“The adaptation and interpretation of Islamic texts by average Muslims, denied by Hirsi Ali, Kelek et al., is an everyday practice across the world, including Europe: Islam’s positions on women’s rights and homosexuality are already vigorously debated in Muslim communities, often invisible to a dominant society still not ready to enter an open dialogue—and to a gay and lesbian community not ready to include Muslim queers. Instead, there is a muted reaction whenever these voices try to enter a mainstream that seems largely preoccupied with Islam’s inherent homophobia. Repeating the model described in the last section with regard to Muslim women, homophobia among Muslims is defined as inevitably produced by their culture/religion, Islam itself representing the threat, which in turn, is present in every Muslim—and every Muslim is held fully responsible for the behavior of the community as a whole. While gay voices such as U.S. journalist Bruce Bawer or politician Pim Fortuyn gain additional credibility when supporting the image of Islam’s inherent intolerance, Muslim queers—like women wearing the hijab—appear as silenced victims, their only salvation the rejection of Islam and their ethnic community and the embrace of a majoritarian gay identity.
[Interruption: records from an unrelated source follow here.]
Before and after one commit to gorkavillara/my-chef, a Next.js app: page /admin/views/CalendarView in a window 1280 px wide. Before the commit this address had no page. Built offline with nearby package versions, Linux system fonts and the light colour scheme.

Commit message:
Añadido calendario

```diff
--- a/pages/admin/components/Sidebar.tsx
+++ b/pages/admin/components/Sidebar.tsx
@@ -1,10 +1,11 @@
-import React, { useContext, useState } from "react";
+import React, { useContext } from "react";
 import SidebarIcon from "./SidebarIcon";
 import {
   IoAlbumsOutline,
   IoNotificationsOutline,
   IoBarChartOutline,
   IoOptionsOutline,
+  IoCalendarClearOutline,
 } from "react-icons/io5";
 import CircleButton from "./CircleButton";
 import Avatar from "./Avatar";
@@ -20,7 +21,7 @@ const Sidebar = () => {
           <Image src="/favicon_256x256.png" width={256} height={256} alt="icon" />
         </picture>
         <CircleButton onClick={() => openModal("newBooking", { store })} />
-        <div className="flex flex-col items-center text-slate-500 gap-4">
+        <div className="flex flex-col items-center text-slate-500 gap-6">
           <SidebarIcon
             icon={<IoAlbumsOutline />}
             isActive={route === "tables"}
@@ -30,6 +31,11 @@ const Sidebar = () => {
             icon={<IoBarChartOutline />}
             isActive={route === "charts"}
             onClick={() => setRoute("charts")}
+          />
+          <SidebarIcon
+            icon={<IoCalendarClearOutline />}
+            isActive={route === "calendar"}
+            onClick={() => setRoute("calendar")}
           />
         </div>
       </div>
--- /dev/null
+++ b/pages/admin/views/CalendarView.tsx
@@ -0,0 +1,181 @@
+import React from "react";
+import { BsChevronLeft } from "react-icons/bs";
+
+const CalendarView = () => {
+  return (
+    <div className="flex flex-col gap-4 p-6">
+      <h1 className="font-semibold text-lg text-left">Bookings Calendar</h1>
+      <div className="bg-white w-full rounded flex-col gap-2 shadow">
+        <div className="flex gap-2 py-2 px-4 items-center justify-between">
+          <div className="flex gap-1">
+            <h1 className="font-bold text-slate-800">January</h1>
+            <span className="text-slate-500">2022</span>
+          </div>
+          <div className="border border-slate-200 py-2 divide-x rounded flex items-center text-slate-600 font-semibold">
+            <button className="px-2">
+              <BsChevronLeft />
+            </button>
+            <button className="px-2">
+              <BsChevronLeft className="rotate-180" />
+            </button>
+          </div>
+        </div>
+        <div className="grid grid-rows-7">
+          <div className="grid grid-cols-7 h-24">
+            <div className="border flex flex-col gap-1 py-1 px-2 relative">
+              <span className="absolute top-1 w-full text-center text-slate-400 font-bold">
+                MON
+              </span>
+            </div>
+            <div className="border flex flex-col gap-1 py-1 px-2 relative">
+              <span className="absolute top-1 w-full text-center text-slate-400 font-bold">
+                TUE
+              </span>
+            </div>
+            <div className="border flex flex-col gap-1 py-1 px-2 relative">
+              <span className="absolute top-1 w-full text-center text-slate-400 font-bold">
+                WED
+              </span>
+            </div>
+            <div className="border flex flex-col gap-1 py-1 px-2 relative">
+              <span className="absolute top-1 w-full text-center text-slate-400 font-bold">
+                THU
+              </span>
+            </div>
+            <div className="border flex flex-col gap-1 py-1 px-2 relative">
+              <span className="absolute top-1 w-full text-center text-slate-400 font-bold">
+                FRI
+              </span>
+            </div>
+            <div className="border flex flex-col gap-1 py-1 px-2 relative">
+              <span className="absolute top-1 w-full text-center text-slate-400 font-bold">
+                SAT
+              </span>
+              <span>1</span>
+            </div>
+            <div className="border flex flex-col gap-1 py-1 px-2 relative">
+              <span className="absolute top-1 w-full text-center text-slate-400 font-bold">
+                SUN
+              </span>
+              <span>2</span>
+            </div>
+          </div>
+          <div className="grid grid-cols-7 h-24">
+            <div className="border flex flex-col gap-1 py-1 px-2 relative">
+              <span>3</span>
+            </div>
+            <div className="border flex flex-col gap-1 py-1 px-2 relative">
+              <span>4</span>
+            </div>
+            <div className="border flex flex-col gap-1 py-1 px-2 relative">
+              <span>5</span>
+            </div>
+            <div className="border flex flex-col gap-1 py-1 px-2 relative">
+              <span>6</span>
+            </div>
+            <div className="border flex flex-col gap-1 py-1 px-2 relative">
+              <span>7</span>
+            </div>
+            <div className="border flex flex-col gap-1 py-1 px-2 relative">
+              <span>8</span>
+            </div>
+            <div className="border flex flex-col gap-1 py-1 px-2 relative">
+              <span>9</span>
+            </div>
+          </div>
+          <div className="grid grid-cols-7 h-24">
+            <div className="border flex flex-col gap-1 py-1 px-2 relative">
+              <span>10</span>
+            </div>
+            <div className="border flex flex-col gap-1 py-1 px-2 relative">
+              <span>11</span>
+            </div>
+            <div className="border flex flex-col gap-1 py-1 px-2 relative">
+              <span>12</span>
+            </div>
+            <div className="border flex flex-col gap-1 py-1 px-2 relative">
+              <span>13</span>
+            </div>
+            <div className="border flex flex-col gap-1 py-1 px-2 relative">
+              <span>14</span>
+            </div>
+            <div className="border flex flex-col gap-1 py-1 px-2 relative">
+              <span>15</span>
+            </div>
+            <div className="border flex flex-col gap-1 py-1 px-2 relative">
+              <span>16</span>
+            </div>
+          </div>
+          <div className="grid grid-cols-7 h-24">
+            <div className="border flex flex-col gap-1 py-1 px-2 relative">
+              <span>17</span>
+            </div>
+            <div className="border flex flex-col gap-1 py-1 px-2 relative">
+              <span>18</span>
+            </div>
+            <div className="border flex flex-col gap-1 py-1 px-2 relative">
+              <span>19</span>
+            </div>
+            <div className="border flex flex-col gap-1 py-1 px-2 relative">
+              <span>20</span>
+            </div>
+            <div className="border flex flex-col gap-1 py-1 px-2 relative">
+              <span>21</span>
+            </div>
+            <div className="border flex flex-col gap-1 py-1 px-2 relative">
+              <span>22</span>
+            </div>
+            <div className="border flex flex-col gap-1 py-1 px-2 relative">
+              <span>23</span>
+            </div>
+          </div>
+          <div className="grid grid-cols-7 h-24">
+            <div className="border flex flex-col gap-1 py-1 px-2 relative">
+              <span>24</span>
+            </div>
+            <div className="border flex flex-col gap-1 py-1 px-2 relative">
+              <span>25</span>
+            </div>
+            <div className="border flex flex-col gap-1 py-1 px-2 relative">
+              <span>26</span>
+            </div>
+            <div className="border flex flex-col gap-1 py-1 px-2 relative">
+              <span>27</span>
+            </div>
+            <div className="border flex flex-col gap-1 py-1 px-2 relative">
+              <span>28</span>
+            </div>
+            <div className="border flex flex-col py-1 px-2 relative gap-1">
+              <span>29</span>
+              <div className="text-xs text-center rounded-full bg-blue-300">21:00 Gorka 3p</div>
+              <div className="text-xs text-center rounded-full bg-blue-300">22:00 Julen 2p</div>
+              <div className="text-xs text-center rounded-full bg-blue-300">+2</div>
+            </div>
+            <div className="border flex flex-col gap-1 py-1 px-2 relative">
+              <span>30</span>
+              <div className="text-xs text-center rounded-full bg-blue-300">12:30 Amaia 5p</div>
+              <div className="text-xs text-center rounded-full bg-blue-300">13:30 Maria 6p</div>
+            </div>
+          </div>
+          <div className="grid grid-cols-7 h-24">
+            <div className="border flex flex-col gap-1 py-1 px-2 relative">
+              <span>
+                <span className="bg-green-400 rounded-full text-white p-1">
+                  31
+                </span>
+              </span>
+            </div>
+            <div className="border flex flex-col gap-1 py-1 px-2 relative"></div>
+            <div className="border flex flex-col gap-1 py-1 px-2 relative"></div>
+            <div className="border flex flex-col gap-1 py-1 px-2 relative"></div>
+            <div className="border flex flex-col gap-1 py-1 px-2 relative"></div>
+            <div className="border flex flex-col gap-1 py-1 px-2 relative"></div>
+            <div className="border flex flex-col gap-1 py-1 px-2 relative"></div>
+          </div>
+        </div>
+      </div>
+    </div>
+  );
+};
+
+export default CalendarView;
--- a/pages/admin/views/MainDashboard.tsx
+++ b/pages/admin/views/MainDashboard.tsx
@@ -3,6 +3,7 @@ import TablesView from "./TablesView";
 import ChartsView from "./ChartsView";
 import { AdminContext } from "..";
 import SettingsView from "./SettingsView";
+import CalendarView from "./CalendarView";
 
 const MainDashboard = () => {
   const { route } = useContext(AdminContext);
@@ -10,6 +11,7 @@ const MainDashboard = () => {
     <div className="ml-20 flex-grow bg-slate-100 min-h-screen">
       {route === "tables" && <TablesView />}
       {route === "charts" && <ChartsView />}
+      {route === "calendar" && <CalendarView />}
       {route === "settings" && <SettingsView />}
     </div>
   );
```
“Within this binary discursive formation, the Western LGBT community has the role of civilizer, while queer Muslims have nothing to offer, as they, like all Muslims, are products of a culture that is fundamentally inferior to the secular West. This dichotomy puts all nonwhite, non-Western queers in a similar predicament: communities of color appear as by default homophobic and heterosexual, the queer community as by default white, reflecting a global discourse of progress and human rights in which the white West invariably takes the lead, maybe not always progressively enough, but certainly always more so than anyone else. The trope can be reinforced quickly because it references well-known clichés perceived as truth, since they align with the overarching binary discourse affirming Europe’s status as the center of progress and humanism. A successful challenge to this mechanism therefore requires a simultaneous engagement with all of these discursive tropes and their anchoring in European conceptions of public space and time used to subordinate the rest of the world and people of color.”
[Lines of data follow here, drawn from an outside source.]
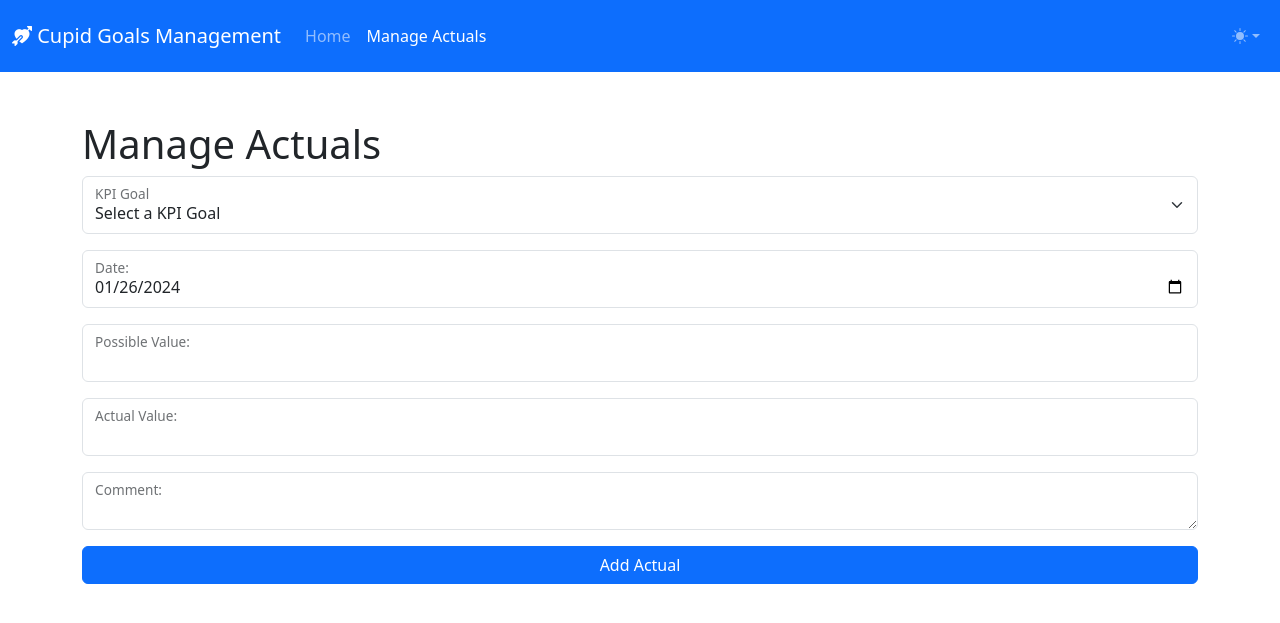
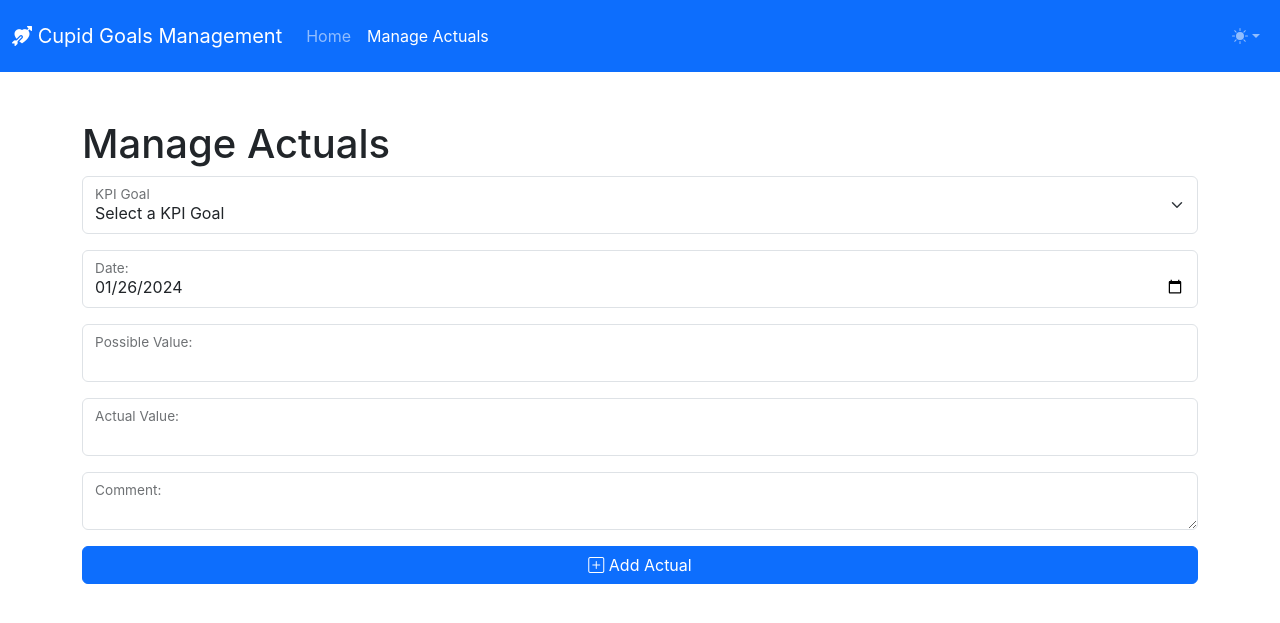
Before and after one commit to soonerrob/cupid-manage-actuals, a Flask app: page /manage_actuals in a window 1280 px wide. Shown: the top 623 px of the page. Run offline with Flask 3, Linux system fonts and the light colour scheme; data that the repository does not hold is empty; parts of the project's set-up code (start-up, migrations or seed data) failed here and were passed over; some libraries are stand-ins or nearby versions.

Commit message:
Update font styles in CSS and add "Add Actual" button in manage_actuals.html

```diff
--- a/kpimanagement/static/css/style.css
+++ b/kpimanagement/static/css/style.css
@@ -1,3 +1,11 @@
+/* body {
+  font-family: "Inter", sans-serif;
+} */
+
+body {
+  font-family: -apple-system, system-ui, "Roboto", sans-serif;
+}
+
 tr.htmx-swapping td {
   opacity: 0;
   transition: opacity 1s ease-out;
--- a/kpimanagement/templates/base.html
+++ b/kpimanagement/templates/base.html
@@ -2,6 +2,7 @@
 <html lang="en">
   <head>
     <script src="https://unpkg.com/htmx.org@1.9.9"></script>
+
     <link
       href="https://cdn.jsdelivr.net/npm/bootstrap@5.3.2/dist/css/bootstrap.min.css"
       rel="stylesheet"
@@ -12,6 +13,16 @@
     <link
       rel="stylesheet"
       href="https://cdn.jsdelivr.net/npm/bootstrap-icons@1.11.2/font/bootstrap-icons.min.css"
+    />
+
+    <link
+      href="https://fonts.googleapis.com/css2?family=Inter:wght@400;700&display=swap"
+      rel="stylesheet"
+    />
+
+    <link
+      href="https://fonts.googleapis.com/css2?family=Roboto:wght@400;700&display=swap"
+      rel="stylesheet"
     />
 
     <link
--- a/kpimanagement/templates/manage_actuals.html
+++ b/kpimanagement/templates/manage_actuals.html
@@ -62,7 +62,9 @@
         <label for="floatingComment">Comment:</label>
       </div>
       <div class="d-grid gap-2 col-12 mx-auto">
-        {{ render_field(form.submit, button_size='block') }}
+        <button type="submit" class="btn btn-primary d-block w-100">
+          <i class="bi bi-plus-square"></i> Add Actual
+        </button>
       </div>
     </form>
   </div>
```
- From the chapter “Secular Submissions: Muslim Europeans, Female Bodies, and Performative Politics”